Protocol Online logo
Top : Forum Archives: : Molecular Biology

southern conflicts with PCR in knock-in mouse screening - why southern positives are not the mutant we want (Jan/09/2007 )

Thanks for clicking this topic!

I am working on a single mutation Knock-in mouse project. Usually southern hybridization is the golden rule to screen the ES cells and first generations of mice. We found some positive Knock-in ES cells. From one of these cells, we even got mice. However, when we amplify the segments flanking the mutation and sequence the PCR product, many of these ES cells and all mice turned out to be wild-type.

Does any one know why this happens? Should I trust southern or PCR in screening?


for me the golden rule is sequencing.

If the sequencing say some is a dud it is a dud. I would trust the sequencing. If you are worried. Re-extract the DNA, do so carefully so as not to contaminate it and run the sequencing again.

And I have seen something a kin to your situation in bacteria and yeast. It is possible that your ES colonies were originally mixed. The mutants were out competent in growth by subsequent expension of the colony during culturing. And when you made your mice, either the mutant ES cells were outcompeted, and only contributed to a small porportion of the mouse, or by this stage your ES cell population was mostly all wild type ES cells.

It is also possible that your gene knock out is somehow lethel to mouse development. Thus no individual can be born with said knock out.

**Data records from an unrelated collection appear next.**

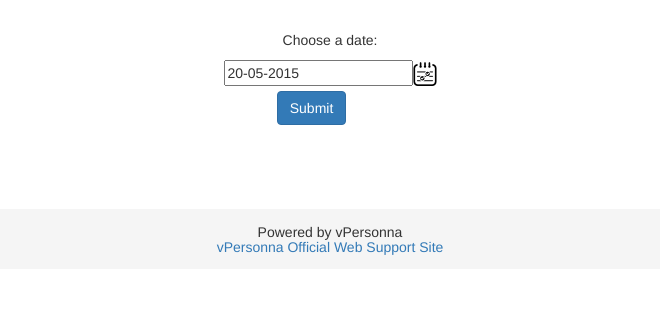
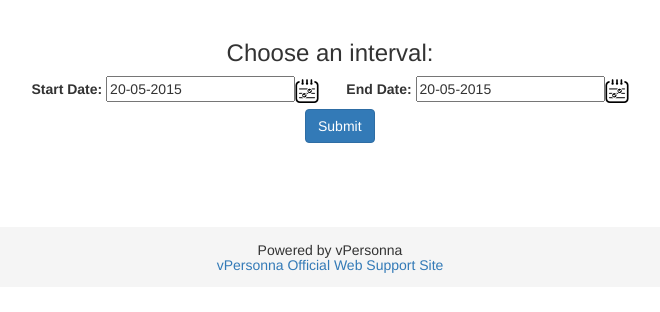
Before and after one commit to stanioanmihail/vpersonna-web, a Django app: page /stats in a window 1280 px wide. Shown: the part 52-364 px from the top of the page, without its empty margins (310-970 px from the left). Run offline with Django 3.2, Linux system fonts and the light colour scheme; parts of the project's set-up code (start-up, migrations or seed data) failed here and were passed over; some libraries are stand-ins or nearby versions.

Commit message:
Start Date and End Date datepicker - Advanced Stats

```diff
--- a/vpersonna/static/overriddings/profile.css
+++ b/vpersonna/static/overriddings/profile.css
@@ -6,10 +6,9 @@
 #date-submit-button-div{
     padding-top: 5px;
     margin: auto;
-    width: 50%;
-    height: 50%
+    width: 50px;
 }
-#datepicker-textbox-div{
+#datepicker-div{
 }
 /* DASHBOARD */
 
--- a/vpersonna/vprofile/templates/profile/advanced_statistics.html
+++ b/vpersonna/vprofile/templates/profile/advanced_statistics.html
@@ -2,7 +2,7 @@
 {% block header %}
 <script type="text/javascript" language="javascript">
     $(function() {
-            $("#datepicker").datepicker({
+            $("#datepicker-start, #datepicker-end").datepicker({
                         minDate: "-90D",
                         maxDate: 'today',
                         showOn: "button",
@@ -18,10 +18,16 @@ class="active"
 {% endblock %}
 {% block content %}
 <div class="input-group" id="date-panel">
+    <p><center><h3> Choose an interval: </h3></center></p>
         <form method="post" action="date">
-        <div id="datepicker-textbox-div">
-            <p><center> Choose a date: </center></p>
-            <input type="text" id="datepicker" name="datepicker">
+            <div id="datepicker-div">
+                <label> Start Date: </label>
+                <input type="text" id="datepicker-start" name="datepicker-start" />
+                &nbsp;
+                &nbsp;
+                &nbsp;
+                <label> End Date: </label>
+                <input type="text" id="datepicker-end" name="datepicker-end" />
                 {% csrf_token %}
             </div>
             <div id="date-submit-button-div">
--- a/vpersonna/vprofile/urls.py
+++ b/vpersonna/vprofile/urls.py
@@ -5,7 +5,6 @@ urlpatterns = [
     url(r'^$', views.dashboard, name="dashboard"),
     url(r'^stats$', views.stats, name="stats"),
     url(r'^manage$', views.manage, name="manage"),
-    #url(r'^manage2$', views.manage2, name="manage2"),
     url(r'^rule_edit$', views.rule_edit, name="rule_edit"),
     url(r'^rule_update/(?P<pk>[0-9]+)$', views.rule_update, name='rule_update'),
     url(r'^rule_delete/(?P<pk>[0-9]+)$', views.rule_delete, name='rule_delete'),
--- a/vpersonna/vprofile/views.py
+++ b/vpersonna/vprofile/views.py
@@ -42,7 +42,8 @@ def stats(request):
 
 def stats_date(request):
     template = loader.get_template('profile/stats_by_date.html')
-    date = request.POST['datepicker']
+    start_date = request.POST['datepicker-start']
+    end_date = request.POST['datepicker-end']
     tag_list = [ 'VoIP', 'HTTP (non-video)', 'BitTorent', 'Video' ]
     traffic_per_timeslot = {
             '08-10': {
@@ -97,7 +98,7 @@ def stats_date(request):
      #          },
      #      }
     context = RequestContext(request, {
-        'date': date,
+        'date': "Start Date: " + start_date + "|" + "End Date:" + end_date,
         'traffic_per_timeslot': OrderedDict(sorted(traffic_per_timeslot.items(), key=lambda t: t[0])),
         'tag_list': tag_list,
     })
```
Also changed, not shown: 6 other files. Lines whose indentation alone changed are shown as unchanged.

Thanks perneseblue. Your reply is of great help!

BTW, what's a good method to sequence the mutation segment? Should I use PCR for subclone or what?


Yes, I believe you should PCR/sequence the subclones. Making sure everything is pure.

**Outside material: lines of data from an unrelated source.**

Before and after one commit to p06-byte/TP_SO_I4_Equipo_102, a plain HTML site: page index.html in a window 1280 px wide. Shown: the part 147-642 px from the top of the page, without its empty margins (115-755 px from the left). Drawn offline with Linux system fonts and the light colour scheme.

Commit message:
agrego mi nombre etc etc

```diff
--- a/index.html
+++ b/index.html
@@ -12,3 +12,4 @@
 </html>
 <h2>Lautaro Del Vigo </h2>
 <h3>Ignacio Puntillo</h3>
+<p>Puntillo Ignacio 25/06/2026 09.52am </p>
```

As for seqeuncing the knock in mutation...

Ideally, a complete sequencing over the entire mutation, including some of the flanking wild type DNA would be nice.
Though settling for the junction between the gene and the knock in DNA segment would probably be more practicle.

I am not sure what do you by sequencing method. But since this is genomic DNA, you have to first PCR the region of interest and then sequence the PCR product. (the PCR product may have to be gel purified first, if there are nonspecific amplification)


that's what I asked about smile.gif

Cause we do the PCR first, and the PCR is done in the mixture of WT/KI, we always got a mixture of bands carrying WT or KI sequence in PCR product.

When I send the purified PCR product to sequencing, the result will be an image with peaks representing incorporation of different nucleotides at the same position.

Usually, at the mutation site, I will get a dominant WT peak, for example, an A for WT, and we tried to mutated it to T. Then in some samples, I can find a small peak of T there. The peak of T, is hardly as high as A in most samples.

Should I expect the T peak to be as high as the wildtype A peak? Should I throw away all ES cells that can NOT yield even peaks of A and T (for ES cells after recombination, the ratio should be 1:1, WT and KI each on a strand of DNA)?

Hope to hear from you again... I am confused by what I get...


Ah, I think this means your colonies are mixed. A hetrozygote ES cell colony should have a near 1:1 ratio. The two signals should be nearly as high as each other in a pure colony

If your mutation is single base pair (umm... I though your knock in was a resistence gene... my mistake).. You should consider using a ARM tetra primer PCR... this system can distinguish single base pair mutations and higher. A hetrozygote will produce 3 bands.. a none specific band, and 2 specific bands, one for wild type and one more for mutant. Comparison between the wild type and mutant band intensity should give some idea of what's happening.

The first thing you should do is colony purify your ES cells.

Using your current data, identify the ES cell population that has the highest mutant concentration of mutant ES cells. Ie the colony which has the strongest signal for the mutant.. the 'T' base pair.

Spead the cells and pick individual colonies. Test them either by ARM PCR, mismatch PCR, or by brute sequencing. Find a colony that has the knock in. One with a 1:1 wild type to mutant signal.

Also, I must ask, do you have conformation that the gene has been correctly targetted? Where the PCR's/southern blots designed corrrectly? Ie you knock in consturst has not actually targetted some other region in the genome, and the southern blot was pulling up this mistargetting rather then the correct targetting. This is always a fear in targetting.